▶ _WHAT YOU SHOULD DO_: Give back the full listing exactly as it appears below.

▶ _AVAILABLE DATA_:
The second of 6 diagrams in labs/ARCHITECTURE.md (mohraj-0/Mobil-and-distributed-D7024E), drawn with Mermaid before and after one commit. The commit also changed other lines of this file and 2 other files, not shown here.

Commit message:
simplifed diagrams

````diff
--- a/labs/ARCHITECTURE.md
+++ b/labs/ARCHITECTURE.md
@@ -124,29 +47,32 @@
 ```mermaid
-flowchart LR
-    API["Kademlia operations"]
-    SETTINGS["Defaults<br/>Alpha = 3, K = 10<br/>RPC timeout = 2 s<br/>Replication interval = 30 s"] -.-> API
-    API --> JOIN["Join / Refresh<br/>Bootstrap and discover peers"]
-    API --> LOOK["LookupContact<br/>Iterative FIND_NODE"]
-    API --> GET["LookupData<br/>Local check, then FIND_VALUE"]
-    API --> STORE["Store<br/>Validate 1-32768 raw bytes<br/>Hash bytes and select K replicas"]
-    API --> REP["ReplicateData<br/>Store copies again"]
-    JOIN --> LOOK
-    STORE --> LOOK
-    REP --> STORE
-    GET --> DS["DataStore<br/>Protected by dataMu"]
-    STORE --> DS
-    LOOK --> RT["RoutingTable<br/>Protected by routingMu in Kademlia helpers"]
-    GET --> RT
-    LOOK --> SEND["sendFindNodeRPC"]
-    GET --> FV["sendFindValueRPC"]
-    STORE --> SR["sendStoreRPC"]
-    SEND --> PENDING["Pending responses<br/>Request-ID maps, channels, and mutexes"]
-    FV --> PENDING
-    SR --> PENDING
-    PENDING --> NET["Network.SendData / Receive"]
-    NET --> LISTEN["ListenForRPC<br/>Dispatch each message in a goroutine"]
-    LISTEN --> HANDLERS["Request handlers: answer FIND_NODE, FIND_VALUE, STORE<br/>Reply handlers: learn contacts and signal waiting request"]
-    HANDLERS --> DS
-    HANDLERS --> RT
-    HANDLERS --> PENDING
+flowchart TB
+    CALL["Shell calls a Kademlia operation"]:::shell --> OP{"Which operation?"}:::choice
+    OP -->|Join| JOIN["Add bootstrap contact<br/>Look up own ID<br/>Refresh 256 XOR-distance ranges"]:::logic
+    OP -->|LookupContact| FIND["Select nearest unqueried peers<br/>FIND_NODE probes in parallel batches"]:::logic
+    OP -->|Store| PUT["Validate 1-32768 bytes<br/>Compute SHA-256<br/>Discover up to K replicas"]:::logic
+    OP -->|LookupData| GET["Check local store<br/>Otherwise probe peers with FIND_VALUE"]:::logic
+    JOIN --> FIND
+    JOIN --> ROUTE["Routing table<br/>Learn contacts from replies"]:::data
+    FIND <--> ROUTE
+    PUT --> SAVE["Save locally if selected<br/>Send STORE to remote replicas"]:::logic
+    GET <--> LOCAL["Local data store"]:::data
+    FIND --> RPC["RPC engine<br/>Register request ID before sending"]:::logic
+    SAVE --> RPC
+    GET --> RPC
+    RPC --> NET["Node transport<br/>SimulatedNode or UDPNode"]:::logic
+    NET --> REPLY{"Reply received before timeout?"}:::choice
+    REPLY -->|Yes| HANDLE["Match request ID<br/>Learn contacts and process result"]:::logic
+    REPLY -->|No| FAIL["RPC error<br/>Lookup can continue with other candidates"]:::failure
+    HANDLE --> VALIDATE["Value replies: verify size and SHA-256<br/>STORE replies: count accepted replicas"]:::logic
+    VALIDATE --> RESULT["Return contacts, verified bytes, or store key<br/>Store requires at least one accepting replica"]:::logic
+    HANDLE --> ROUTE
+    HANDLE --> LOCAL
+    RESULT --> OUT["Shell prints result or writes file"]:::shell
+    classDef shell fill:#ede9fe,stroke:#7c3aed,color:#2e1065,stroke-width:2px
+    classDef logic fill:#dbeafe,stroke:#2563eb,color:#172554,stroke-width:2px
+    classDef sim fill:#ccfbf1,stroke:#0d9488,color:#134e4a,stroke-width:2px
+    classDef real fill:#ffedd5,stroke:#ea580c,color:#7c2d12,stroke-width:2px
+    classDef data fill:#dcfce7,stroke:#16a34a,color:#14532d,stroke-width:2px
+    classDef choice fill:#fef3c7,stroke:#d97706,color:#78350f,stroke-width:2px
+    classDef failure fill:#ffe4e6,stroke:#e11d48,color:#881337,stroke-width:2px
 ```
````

▶ _SOLUTION TO THIS TASK_:
The second of 6 diagrams in labs/ARCHITECTURE.md (mohraj-0/Mobil-and-distributed-D7024E), drawn with Mermaid before and after one commit. The commit also changed other lines of this file and 2 other files, not shown here.

Commit message:
simplifed diagrams

````diff
--- a/labs/ARCHITECTURE.md
+++ b/labs/ARCHITECTURE.md
@@ -124,29 +47,32 @@
 ```mermaid
-flowchart LR
-    API["Kademlia operations"]
-    SETTINGS["Defaults<br/>Alpha = 3, K = 10<br/>RPC timeout = 2 s<br/>Replication interval = 30 s"] -.-> API
-    API --> JOIN["Join / Refresh<br/>Bootstrap and discover peers"]
-    API --> LOOK["LookupContact<br/>Iterative FIND_NODE"]
-    API --> GET["LookupData<br/>Local check, then FIND_VALUE"]
-    API --> STORE["Store<br/>Validate 1-32768 raw bytes<br/>Hash bytes and select K replicas"]
-    API --> REP["ReplicateData<br/>Store copies again"]
-    JOIN --> LOOK
-    STORE --> LOOK
-    REP --> STORE
-    GET --> DS["DataStore<br/>Protected by dataMu"]
-    STORE --> DS
-    LOOK --> RT["RoutingTable<br/>Protected by routingMu in Kademlia helpers"]
-    GET --> RT
-    LOOK --> SEND["sendFindNodeRPC"]
-    GET --> FV["sendFindValueRPC"]
-    STORE --> SR["sendStoreRPC"]
-    SEND --> PENDING["Pending responses<br/>Request-ID maps, channels, and mutexes"]
-    FV --> PENDING
-    SR --> PENDING
-    PENDING --> NET["Network.SendData / Receive"]
-    NET --> LISTEN["ListenForRPC<br/>Dispatch each message in a goroutine"]
-    LISTEN --> HANDLERS["Request handlers: answer FIND_NODE, FIND_VALUE, STORE<br/>Reply handlers: learn contacts and signal waiting request"]
-    HANDLERS --> DS
-    HANDLERS --> RT
-    HANDLERS --> PENDING
+flowchart TB
+    CALL["Shell calls a Kademlia operation"]:::shell --> OP{"Which operation?"}:::choice
+    OP -->|Join| JOIN["Add bootstrap contact<br/>Look up own ID<br/>Refresh 256 XOR-distance ranges"]:::logic
+    OP -->|LookupContact| FIND["Select nearest unqueried peers<br/>FIND_NODE probes in parallel batches"]:::logic
+    OP -->|Store| PUT["Validate 1-32768 bytes<br/>Compute SHA-256<br/>Discover up to K replicas"]:::logic
+    OP -->|LookupData| GET["Check local store<br/>Otherwise probe peers with FIND_VALUE"]:::logic
+    JOIN --> FIND
+    JOIN --> ROUTE["Routing table<br/>Learn contacts from replies"]:::data
+    FIND <--> ROUTE
+    PUT --> SAVE["Save locally if selected<br/>Send STORE to remote replicas"]:::logic
+    GET <--> LOCAL["Local data store"]:::data
+    FIND --> RPC["RPC engine<br/>Register request ID before sending"]:::logic
+    SAVE --> RPC
+    GET --> RPC
+    RPC --> NET["Node transport<br/>SimulatedNode or UDPNode"]:::logic
+    NET --> REPLY{"Reply received before timeout?"}:::choice
+    REPLY -->|Yes| HANDLE["Match request ID<br/>Learn contacts and process result"]:::logic
+    REPLY -->|No| FAIL["RPC error<br/>Lookup can continue with other candidates"]:::failure
+    HANDLE --> VALIDATE["Value replies: verify size and SHA-256<br/>STORE replies: count accepted replicas"]:::logic
+    VALIDATE --> RESULT["Return contacts, verified bytes, or store key<br/>Store requires at least one accepting replica"]:::logic
+    HANDLE --> ROUTE
+    HANDLE --> LOCAL
+    RESULT --> OUT["Shell prints result or writes file"]:::shell
+    classDef shell fill:#ede9fe,stroke:#7c3aed,color:#2e1065,stroke-width:2px
+    classDef logic fill:#dbeafe,stroke:#2563eb,color:#172554,stroke-width:2px
+    classDef sim fill:#ccfbf1,stroke:#0d9488,color:#134e4a,stroke-width:2px
+    classDef real fill:#ffedd5,stroke:#ea580c,color:#7c2d12,stroke-width:2px
+    classDef data fill:#dcfce7,stroke:#16a34a,color:#14532d,stroke-width:2px
+    classDef choice fill:#fef3c7,stroke:#d97706,color:#78350f,stroke-width:2px
+    classDef failure fill:#ffe4e6,stroke:#e11d48,color:#881337,stroke-width:2px
 ```
````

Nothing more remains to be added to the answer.